Former Workers File Lawsuit Against Scoop NYC

Jacquie Simone Jul 9, 2009

Silent mannequins wore designer jeans and expensive dresses inside the display windows of Scoop NYC’s SoHo location, but the chanting crowd outside the store on July 8 mostly wore t-shirts with workers union and activist logos.

Hours after 15 former workers filed a lawsuit against Scoop NYC, dozens of people gathered outside the high-end fashion boutique’s store at 475 Broadway to protest the chain’s unfair labor practices and discrimination against immigrant employees.

“Even though the owners of Scoop NYC like to think of themselves as trendsetters in the fashion world, their labor practices aren’t only a throwback to the time of the sweatshops, but the era of the plantation,” said Stuart Applebaum, president of the Retail, Wholesale and Department Store Union (RWDSU).

The protest, organized by Retail Action Project (RAP), focused on the complaints of former Scoop NYC stock and security workers regarding unsafe working conditions, unpaid overtime and discriminatory termination. According to former employees, the stockrooms at Scoop NYC were not insulated, which meant that workers were severely cold in the winters and hot in the summers. These basement stockrooms also had loose wires and sewage leaks. Workers were rarely given breaks during their frequent 12-hour days.

The stock and security workers regularly worked 50 to 60 hours a week but did not receive overtime pay for hours worked over 40. The legally mandated overtime rate is 1.5 times the hourly pay, but workers said they were never compensated for overtime work. During their employment, several of the stock and security workers were promoted to manager positions. However, the content of their work did not change significantly with these promotions. They complained the only difference was that, as managers and assistant managers, they were given a salary instead of the hourly wages they had initially been paid.

“They used me,” said former employee and Cameroonian immigrant Georges Epoh. “That was just a name, to say I was a manager.”

On July 8, attorneys at Cary Kane LLP filed a lawsuit against Scoop NYC on behalf of 15 terminated employees for unpaid wages and violations of the Fair Labor Standards Act (FLSA). The attorneys estimated that Scoop NYC owes the 15 workers over $300,000 in unpaid overtime wages and $200,000 in lost earnings since their terminations.

Demonstrators at the protest also accused Scoop NYC of discriminating against immigrant workers by firing them without reason. Most of the fired workers are immigrants of African descent who had been employed by the upscale chain for years. According to RAP, Scoop NYC fired seven of these immigrant workers without warning in late 2008, claiming they were undocumented even though they had shown their labor documents upon being hired and presented them upon request.

“They did not care that I had my labor papers — they did not even look at them,” said Romauld Ilboudo, a former Scoop NYC employee from Burkina Faso. “Scoop had a list of names and they were going to fire us no matter what. The company lied to us and discriminated against us.”

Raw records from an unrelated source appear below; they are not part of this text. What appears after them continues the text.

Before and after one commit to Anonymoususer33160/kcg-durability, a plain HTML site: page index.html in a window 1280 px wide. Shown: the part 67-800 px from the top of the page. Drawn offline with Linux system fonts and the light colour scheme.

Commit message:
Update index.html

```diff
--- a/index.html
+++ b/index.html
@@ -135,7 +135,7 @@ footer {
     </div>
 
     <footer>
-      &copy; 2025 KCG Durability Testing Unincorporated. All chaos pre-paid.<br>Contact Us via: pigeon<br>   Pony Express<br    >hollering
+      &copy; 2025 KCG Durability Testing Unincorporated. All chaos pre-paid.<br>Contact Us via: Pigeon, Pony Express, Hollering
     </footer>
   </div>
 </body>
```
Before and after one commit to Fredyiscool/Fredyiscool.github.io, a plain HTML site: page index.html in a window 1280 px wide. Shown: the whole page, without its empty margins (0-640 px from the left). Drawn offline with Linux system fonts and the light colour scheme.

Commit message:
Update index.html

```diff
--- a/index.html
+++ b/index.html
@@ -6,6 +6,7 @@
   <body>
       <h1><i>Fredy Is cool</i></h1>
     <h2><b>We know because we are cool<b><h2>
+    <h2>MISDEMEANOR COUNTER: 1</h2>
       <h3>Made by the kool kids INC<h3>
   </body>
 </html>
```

Retail Action Project became involved when some of the fired workers asked RAP for assistance in finding new jobs. The former Scoop NYC workers told RAP of the conditions under which they had been working and their unexpected termination. RAP representatives have been working with the former employees and helped them find legal representation.

“These are guys from other countries who want to work just as hard as anyone else here,” said RAP coordinator Peter Montalbano. “They’re really good people, and their spirit inspires me to continue doing this.”

Scoop NYC did not respond to The Indypendent’s request for comment. The first Scoop store was opened in April 1996 in NYC under the “ultimate closet” concept, meaning that customers could buy luxury clothing and accessories in one location. The success of the initial store led to the opening of 10 more locations, five of which are in NYC. The plaintiffs in the lawsuit worked at locations in New York and New Jersey.

Protesters included representatives from several workers unions and community activist groups. Local politicians also addressed the crowd while volunteers scooped free ice cream for demonstrators. Speakers expressed solidarity with the former Scoop NYC employees and urged consumers to boycott the retail store.

“The Lower East Side has been a community for decades that has welcomed people of all nationalities, all immigrant populations, and we are proud of that history,” said Damaris Reyes, Executive Director of Good Old Lower East Side (GOLES). “As such, we embrace these folks and we stand by them in this fight.”

Demonstrators were hopeful that the terminated workers would succeed in their lawsuit, but they also warned that the poor treatment of immigrants is not unique to Scoop NYC.

“What has happened to the Scoop NYC workers is not an issue about retail workers, it’s not an issue about plain old labor hour violations,” RAP coordinator Carrie Gleason said. “What happened to the Scoop NYC workers happened because they were born in another country, because they were immigrants. This is an issue that affects every resident throughout the city.”